Investor level: Investor level (the # of units owned by investors who rent them out) is important, and should be the very first question you ask when listing or showing a condo.

It used to be if a condo had a high investor level, you were going to have a hard time getting a mortgage, and maybe even not get one at all. The investor level of a condo is how many units of the total that investors own. For example, if a condo has 100 units, and 60 are owned by investors to be rented out and 40 units are owned as primary residences, then the condo has a 60% investor level.

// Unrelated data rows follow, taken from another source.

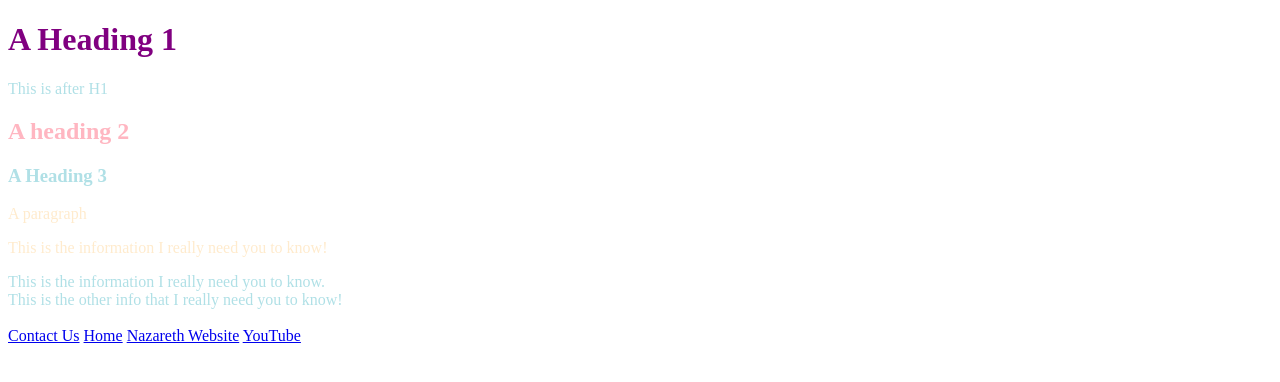
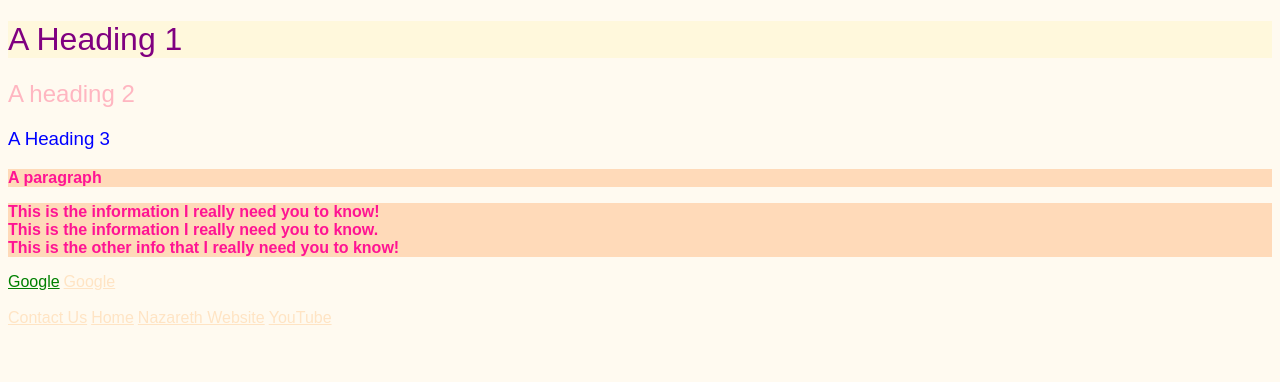
Before and after one commit to eteator/AssignmentOne, a plain HTML site: page index.html in a window 1280 px wide. Drawn offline with Linux system fonts and the light colour scheme.

Commit message:
added css

```diff
--- a/css/styles.css
+++ b/css/styles.css
@@ -1,10 +1,38 @@
 html {
+    color: fuchsia;
+}
 
-    color: powderblue;
+body {
+    color: blue;
+    background-color:floralwhite;
+}
 
 
+h1 {color: purple;
+    background-color: cornsilk;
+    font-family: 'arial';
+    font-weight: 200;
 }
+
+h2 {
+    font-family: sans-serif;
+    font-weight: 100;
+}
+
+h3 {
+    font-family: sans-serif;
+    font-weight: 100;
+}
+
 p {
+    color: deeppink;
+    background-color: peachpuff;
+    font-family: sans-serif;
+    font-weight: 700;
+}
 
-    color:deeppink;
+a {
+    color: mediumturquoise;
+    font-family:sans-serif;
+    font-weight: 100;
 }
--- a/index.html
+++ b/index.html
@@ -6,18 +6,16 @@
     <link rel="stylesheet" type="text/css" href="css/styles.css">
 
     <style>
-        p {
-            color: blanchedalmond;
-        }
+        a{color: bisque}
+    </style>
 
-    </style>
 
     </head>
 
 
 <body>
 
-    <h1 style="color: purple;">A Heading 1</h1>This is after H1
+    <h1>A Heading 1</h1>
 
     <h2 style="color: lightpink;">A heading 2</h2>
 
@@ -26,9 +24,15 @@
 
     <p>A paragraph</p>
 
-    <p>This is the information I really need you to know!</p>
+    <p>This is the information I really need you to know! <br>
     This is the information I really need you to know.<br>
-    This is the other info that I really need you to know!
+    This is the other info that I really need you to know!</p>
+
+    <a href="http://www.google.com" target="_blank" style="color: green;">Google</a>
+
+    <a href="http://www.google.com" target="_blank">Google</a>
+
+
 
     <br>
     <br>
```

Banks, PMI companies or Fannie Mae might require 60%, 65% or even 70% owner occupancy levels. It has been historically shown that condo buildings that are more heavily owner occupied have better performing loans with fewer delinquencies, and this is why Fannie Mae, Freddie Mac, banks and PMI companies analyze this data.

However, I have discovered a guideline change for Fannie Mae and Freddie Mac that says if a loan is for a primary residence, with 20% down, and if the condo building is established, that there is no analysis of the investor level at all. What defines a condo building as established is that the building is at least 90% sold and settled, no additional construction is planned, and that the homeowners association has been turned over from the developer to the unit owners.

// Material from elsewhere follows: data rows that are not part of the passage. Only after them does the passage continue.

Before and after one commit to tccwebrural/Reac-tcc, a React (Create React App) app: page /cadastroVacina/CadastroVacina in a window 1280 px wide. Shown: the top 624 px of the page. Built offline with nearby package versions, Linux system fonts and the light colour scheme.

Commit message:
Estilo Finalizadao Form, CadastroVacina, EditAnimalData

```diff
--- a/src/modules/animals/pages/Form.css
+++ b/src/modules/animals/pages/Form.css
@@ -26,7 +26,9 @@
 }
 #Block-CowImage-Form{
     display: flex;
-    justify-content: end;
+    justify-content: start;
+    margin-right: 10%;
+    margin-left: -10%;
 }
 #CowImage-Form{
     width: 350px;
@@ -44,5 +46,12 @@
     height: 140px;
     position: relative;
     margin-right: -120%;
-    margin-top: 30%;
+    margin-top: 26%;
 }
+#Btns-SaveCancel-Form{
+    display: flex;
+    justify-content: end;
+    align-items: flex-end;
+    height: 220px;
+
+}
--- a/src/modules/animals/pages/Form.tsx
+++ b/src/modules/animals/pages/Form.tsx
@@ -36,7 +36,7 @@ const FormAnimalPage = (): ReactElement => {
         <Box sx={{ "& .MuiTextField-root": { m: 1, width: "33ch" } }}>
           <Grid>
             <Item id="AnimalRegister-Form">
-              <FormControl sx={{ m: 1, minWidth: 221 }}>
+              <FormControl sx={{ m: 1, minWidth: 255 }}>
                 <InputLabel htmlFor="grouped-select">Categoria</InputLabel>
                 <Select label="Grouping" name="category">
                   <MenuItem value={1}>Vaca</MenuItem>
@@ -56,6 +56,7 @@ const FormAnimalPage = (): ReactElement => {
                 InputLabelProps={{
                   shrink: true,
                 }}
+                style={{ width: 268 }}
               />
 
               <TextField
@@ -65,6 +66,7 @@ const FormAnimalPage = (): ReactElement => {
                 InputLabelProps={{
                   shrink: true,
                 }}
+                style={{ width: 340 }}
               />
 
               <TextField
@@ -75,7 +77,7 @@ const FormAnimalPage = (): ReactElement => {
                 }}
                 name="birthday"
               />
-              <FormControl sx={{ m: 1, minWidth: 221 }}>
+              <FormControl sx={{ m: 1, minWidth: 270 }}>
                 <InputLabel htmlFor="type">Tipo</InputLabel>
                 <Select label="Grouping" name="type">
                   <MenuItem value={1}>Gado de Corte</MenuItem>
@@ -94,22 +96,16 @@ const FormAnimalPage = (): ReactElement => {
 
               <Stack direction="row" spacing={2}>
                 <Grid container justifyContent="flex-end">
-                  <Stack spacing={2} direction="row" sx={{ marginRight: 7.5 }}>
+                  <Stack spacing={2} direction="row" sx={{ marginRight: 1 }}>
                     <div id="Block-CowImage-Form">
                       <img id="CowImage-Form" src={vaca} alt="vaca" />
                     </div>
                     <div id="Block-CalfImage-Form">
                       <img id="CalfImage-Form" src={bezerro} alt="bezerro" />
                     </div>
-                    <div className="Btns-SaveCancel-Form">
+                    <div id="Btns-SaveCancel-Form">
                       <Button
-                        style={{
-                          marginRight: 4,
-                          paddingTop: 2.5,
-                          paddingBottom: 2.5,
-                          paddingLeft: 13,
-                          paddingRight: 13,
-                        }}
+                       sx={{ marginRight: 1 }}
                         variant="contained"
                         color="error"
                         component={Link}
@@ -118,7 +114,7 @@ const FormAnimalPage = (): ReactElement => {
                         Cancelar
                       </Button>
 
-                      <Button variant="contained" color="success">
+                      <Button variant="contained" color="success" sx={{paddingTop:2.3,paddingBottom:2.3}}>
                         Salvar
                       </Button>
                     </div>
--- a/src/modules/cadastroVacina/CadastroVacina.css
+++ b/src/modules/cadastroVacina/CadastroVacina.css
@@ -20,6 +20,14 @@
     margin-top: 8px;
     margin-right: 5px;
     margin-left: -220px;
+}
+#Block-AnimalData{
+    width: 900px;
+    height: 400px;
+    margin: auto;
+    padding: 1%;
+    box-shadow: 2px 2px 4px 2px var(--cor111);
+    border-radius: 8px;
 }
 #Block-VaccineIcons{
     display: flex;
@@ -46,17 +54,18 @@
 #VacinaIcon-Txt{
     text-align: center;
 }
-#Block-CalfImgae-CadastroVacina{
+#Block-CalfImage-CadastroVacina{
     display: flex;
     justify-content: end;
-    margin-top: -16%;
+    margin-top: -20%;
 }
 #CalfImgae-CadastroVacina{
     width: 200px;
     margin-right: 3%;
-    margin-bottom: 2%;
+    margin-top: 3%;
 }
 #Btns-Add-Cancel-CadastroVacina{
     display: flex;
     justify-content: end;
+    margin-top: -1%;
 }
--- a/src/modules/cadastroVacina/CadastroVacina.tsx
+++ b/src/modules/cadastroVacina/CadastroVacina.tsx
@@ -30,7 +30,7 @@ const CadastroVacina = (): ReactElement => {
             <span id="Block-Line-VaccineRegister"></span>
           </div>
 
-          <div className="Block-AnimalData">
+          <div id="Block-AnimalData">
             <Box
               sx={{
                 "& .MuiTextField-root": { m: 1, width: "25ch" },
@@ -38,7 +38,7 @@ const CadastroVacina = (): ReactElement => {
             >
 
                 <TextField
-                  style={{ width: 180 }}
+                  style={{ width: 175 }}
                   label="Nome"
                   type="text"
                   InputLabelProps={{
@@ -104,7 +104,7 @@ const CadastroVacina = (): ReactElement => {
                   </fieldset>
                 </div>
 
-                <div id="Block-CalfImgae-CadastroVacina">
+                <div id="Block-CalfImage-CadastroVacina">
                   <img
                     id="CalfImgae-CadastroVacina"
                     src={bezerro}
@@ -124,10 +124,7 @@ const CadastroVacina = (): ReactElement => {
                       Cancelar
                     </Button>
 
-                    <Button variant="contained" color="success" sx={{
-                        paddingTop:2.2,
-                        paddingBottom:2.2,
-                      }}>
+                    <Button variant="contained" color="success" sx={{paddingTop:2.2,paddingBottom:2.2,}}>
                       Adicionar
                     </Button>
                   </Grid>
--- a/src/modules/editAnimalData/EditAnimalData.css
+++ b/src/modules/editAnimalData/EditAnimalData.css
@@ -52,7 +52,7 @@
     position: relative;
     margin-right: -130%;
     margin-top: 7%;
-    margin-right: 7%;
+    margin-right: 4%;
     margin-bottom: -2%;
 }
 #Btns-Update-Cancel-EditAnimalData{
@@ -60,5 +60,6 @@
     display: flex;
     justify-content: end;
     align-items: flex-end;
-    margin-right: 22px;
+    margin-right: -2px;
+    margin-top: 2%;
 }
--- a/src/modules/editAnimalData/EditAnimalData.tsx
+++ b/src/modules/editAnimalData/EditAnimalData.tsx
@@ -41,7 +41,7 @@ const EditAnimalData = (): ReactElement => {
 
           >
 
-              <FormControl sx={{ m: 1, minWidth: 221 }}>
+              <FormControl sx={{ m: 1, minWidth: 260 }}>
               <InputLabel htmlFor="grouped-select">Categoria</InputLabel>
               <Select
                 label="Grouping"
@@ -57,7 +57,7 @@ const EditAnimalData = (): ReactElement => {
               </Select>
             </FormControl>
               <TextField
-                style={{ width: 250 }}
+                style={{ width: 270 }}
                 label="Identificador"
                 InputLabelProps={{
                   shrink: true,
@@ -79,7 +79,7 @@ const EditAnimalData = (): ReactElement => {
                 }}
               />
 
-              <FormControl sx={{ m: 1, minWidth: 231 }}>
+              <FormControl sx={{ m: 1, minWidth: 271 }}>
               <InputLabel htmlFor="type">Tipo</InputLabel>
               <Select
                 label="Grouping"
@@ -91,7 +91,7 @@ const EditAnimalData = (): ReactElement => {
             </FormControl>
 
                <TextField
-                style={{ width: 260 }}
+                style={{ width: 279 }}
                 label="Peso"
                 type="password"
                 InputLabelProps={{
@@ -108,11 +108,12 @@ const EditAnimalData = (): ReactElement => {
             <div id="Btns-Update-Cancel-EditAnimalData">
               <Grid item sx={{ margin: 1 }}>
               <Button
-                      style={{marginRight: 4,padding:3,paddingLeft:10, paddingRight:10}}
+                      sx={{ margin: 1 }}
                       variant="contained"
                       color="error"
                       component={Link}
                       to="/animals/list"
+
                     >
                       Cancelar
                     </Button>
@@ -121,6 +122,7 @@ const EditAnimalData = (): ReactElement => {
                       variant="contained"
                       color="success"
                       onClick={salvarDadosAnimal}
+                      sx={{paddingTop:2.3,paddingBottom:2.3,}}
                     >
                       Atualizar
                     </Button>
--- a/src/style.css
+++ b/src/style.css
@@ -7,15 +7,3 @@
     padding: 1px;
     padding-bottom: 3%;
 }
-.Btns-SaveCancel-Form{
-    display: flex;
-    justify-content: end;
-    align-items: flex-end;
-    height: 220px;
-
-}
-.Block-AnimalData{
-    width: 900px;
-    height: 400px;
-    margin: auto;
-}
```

If you have a 20% down deal, in an established condo, where the HOA has been turned over to the unit owners, they will not turn down a loan based solely on a high investor level.

This is big news for many condo buildings that have historically had higher investor levels and have thought they may be locked into being labeled as being a building that is hard or impossible to get financing in. These latest rules will help sellers sell, buyers buy, Realtors do their jobs, and condo buildings get some investor owned units back in the hands of owner occupants.